Buying a Car: Should You Consider a Discontinued Model?
Say you're buying a car. You're searching for the right model; you're doing all the homework; you're reading reviews and checking AutoTrader.com to see what's available. You have your list narrowed to a few models. And then you discover the car you want is about to be canceled by its manufacturer. Do you take it off your list? Do you stop considering it? We have a few thoughts.
One of the biggest questions shoppers have when they hear their car will be canceled relates to parts. More specifically, will parts continue to be available after the car is gone?
In general, the answer is yes. If an automaker stops building a car, it will continue building parts for years after the car goes out of production. Other companies will build parts, too. Plus, many modern cars share parts with other cars -- so even if the one you're looking at has been canceled, it's likely that the automaker will still build parts for other vehicles that share its engine, transmission or even smaller pieces, such as window switches.

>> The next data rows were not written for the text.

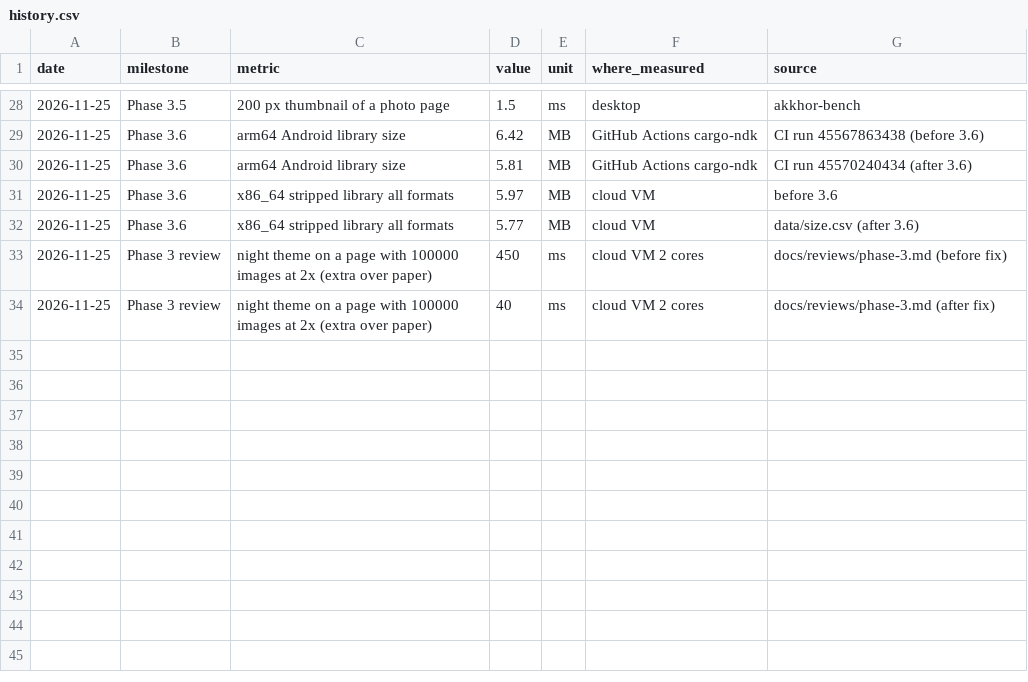
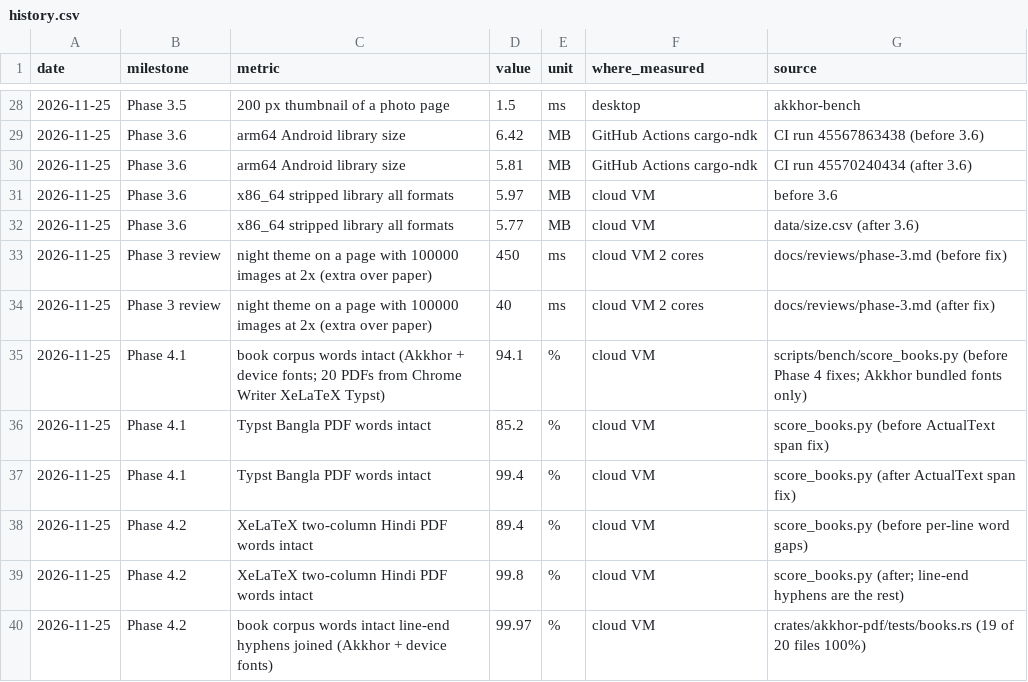
Before and after one commit to MisbahKhan0009/akkhor, a CSV file: docs/case-study/data/history.csv, drawn as a sheet; only a part is shown, gaps mark what is left out; the diff names each change by its address in the sheet, - before the commit and + after, or states it on an @@ line.

Commit message:
Phase 4.2: word gaps per line; superscripts are words
- XeLaTeX draws no spaces and squeezes justified word gaps to about
  0.2 em, under the fixed 0.22 em threshold: words ran together. The
  threshold is now 60% of the line's own median gap, between 0.1 and
  0.22 em (XeLaTeX Hindi two-column: 89.4% -> 99.8% of words intact).
- A smaller, raised glyph (a footnote marker) starts a word of its own.
- tests/books.rs: every truth word whole in the page text of all 20 book
  PDFs (line-end hyphens joined; Mukta in XeLaTeX keeps two known misses).
- examples/gaps.rs prints gaps per line in ems.

```diff
--- a/docs/case-study/data/history.csv
+++ b/docs/case-study/data/history.csv
+row 35: 2026-11-25 | Phase 4.1 | book corpus words intact (Akkhor + device fonts; 20 PDFs from Chrome Writer XeLaTeX Typst) | 94.1 | % | cloud VM | scripts/bench/score_books.py (before Phase 4 fixes; Akkhor bundled fonts only)
+row 36: 2026-11-25 | Phase 4.1 | Typst Bangla PDF words intact | 85.2 | % | cloud VM | score_books.py (before ActualText span fix)
+row 37: 2026-11-25 | Phase 4.1 | Typst Bangla PDF words intact | 99.4 | % | cloud VM | score_books.py (after ActualText span fix)
+row 38: 2026-11-25 | Phase 4.2 | XeLaTeX two-column Hindi PDF words intact | 89.4 | % | cloud VM | score_books.py (before per-line word gaps)
+row 39: 2026-11-25 | Phase 4.2 | XeLaTeX two-column Hindi PDF words intact | 99.8 | % | cloud VM | score_books.py (after; line-end hyphens are the rest)
+row 40: 2026-11-25 | Phase 4.2 | book corpus words intact line-end hyphens joined (Akkhor + device fonts) | 99.97 | % | cloud VM | crates/akkhor-pdf/tests/books.rs (19 of 20 files 100%)
```
Also changed, not shown: 3 other files.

There are some cases, however, in which finding parts may be an issue. If it wasn't just your car but the entire brand that's been canceled, parts supply may be more questionable. Examples include Saab, which left the U.S. market several years ago, and Suzuki, which dropped out last year.
If you're considering a car that's been canceled, chances are it's being pulled from an automaker's lineup due to poor sales. To many shoppers, that won't matter; as long as you like the vehicle, who cares if other drivers bought it?
But for some shoppers, there may be shame in driving a car that's been canceled, and that could be enough to turn you away from buying it. You may not want an old body style, for instance, or a car that's been rejected by the public. We certainly won't judge you if this is the case, since many models are discontinued for being old and outdated -- and we wouldn't recommend buying a vehicle with those flaws.
Some shoppers focus solely on vehicles going out of production because they believe they'll be a good deal. Is that true?
Almost always, the answer is yes. If a car is canceled or heading for cancellation, dealers won't want to keep it around long -- either because something else is on the way or other dealers nearby will drop prices to move inventory, leading to a cycle of lower prices and shrinking profits. As a result, you can usually get a great deal on a car that will be canceled.
But there's a drawback: A car that's slated for cancellation usually has worse resale value than a typical model. This is largely due to the "cool factor" explained above. So if you buy a canceled car and keep it only a few years, any initial savings will likely be lost when selling it.
The choice of buying a car slated for cancellation is yours. There are positives, such as getting a good deal and that parts will be available, and negatives, such as lower resale value and the diminished "cool factor" of having a discontinued car. If you don't mind the drawbacks, we suggest considering it the next time you're buying a car -- though we also suggest negotiating a hefty discount if you do.